Think of this as a version of Howard Zinn’s landmark 1980 publication A People’s History of the United States. Like Zinn’s book, this doco gives voice to the forgotten people, the ones forcibly removed both from the pages of history and from the land (in the case of one confused Fijian/Indian girl in the ‘70s) by that old paragon of British Imperialism, the White Australia Policy. Long before anyone here had slurped a pho, gorged a pizza or regretted a kebab our Prime Minister, Billy Hughes, could be found lecturing world leaders at the 1919 Paris Peace Conference that no way would he support a racial equality clause and fat bloody chance he’d let any of those wily Japanese past our borders. Nearly a century later, politicians at the highest level seem to be reading from the same noxious script.
For three quarters of a century, it was an immigration policy supported by both sides of politics that doggedly strived to ensure Australia remained as homogonous as possible. The land of opportunity… So long as you were white. A few rabble-rousers (Charles Perkins) attacked the edifice, but the institutional strength of ‘white’ Australia was near indomitable. Yet cracks were appearing. Menzies tried to stem the flow with the Colombo Plan, the first mass advertising campaign promoting Australia as a great, not really racist country. It failed. Whitlam said he cared, but the figures and facts suggest otherwise. It was Fraser who reversed the rot and welcomed thousands of fleeing Vietnamese.

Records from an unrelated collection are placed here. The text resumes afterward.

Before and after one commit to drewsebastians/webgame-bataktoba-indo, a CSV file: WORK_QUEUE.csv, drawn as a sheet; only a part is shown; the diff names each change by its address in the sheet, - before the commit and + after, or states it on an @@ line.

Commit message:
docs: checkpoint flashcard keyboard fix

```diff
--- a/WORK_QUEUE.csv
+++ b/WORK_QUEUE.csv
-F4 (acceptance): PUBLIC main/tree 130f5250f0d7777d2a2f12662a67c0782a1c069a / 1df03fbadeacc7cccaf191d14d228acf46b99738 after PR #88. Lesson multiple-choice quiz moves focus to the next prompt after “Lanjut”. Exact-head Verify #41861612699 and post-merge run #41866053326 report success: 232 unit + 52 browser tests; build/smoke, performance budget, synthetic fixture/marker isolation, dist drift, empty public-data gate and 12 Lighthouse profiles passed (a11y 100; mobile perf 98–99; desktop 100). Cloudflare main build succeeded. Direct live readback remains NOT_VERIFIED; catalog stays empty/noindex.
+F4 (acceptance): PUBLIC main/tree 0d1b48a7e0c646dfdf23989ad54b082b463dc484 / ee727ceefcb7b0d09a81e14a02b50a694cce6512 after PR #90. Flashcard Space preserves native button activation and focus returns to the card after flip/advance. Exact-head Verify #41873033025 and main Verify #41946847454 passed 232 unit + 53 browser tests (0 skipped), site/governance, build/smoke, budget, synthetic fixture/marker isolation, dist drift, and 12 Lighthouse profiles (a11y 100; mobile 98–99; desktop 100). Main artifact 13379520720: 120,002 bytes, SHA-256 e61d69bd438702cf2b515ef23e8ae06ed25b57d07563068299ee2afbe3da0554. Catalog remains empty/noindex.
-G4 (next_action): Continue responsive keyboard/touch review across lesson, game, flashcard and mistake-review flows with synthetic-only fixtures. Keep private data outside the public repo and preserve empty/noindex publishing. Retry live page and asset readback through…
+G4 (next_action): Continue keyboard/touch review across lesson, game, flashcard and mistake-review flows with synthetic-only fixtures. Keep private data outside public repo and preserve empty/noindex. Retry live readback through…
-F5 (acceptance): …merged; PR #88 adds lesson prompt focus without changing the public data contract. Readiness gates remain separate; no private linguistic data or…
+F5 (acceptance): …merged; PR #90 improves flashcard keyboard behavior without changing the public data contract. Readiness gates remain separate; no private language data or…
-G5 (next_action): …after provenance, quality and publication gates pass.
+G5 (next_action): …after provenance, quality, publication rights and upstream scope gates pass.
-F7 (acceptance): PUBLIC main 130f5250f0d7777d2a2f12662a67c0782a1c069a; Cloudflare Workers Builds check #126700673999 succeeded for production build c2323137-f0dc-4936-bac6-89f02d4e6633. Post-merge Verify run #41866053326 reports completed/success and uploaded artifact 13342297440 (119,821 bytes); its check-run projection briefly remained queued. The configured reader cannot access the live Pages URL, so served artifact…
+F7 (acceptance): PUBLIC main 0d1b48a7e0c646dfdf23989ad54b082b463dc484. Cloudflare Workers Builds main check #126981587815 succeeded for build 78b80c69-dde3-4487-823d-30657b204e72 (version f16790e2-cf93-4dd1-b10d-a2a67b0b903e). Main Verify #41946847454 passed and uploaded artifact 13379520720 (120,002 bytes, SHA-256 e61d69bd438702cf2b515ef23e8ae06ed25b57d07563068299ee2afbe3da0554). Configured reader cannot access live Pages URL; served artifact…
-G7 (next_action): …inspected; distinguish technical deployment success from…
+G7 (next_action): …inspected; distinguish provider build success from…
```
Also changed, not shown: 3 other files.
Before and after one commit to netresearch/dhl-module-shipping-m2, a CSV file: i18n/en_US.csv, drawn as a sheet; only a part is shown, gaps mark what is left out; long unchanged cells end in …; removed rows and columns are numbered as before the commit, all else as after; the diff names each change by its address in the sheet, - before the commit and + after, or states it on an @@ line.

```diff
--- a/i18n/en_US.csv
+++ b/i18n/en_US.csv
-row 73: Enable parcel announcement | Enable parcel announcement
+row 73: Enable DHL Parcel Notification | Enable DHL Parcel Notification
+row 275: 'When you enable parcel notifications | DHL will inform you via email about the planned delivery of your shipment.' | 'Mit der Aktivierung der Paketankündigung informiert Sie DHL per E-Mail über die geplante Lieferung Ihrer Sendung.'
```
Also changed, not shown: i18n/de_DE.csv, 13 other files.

One of the reasons he is hated by the new generation of conservatives. Says it all really.
But history is contestable. And there are large swathes of our populace longing for days of yore; a mythical place that never even existed, as Immigration Nation makes so plainly clear. Riveting, angry and essential stuff.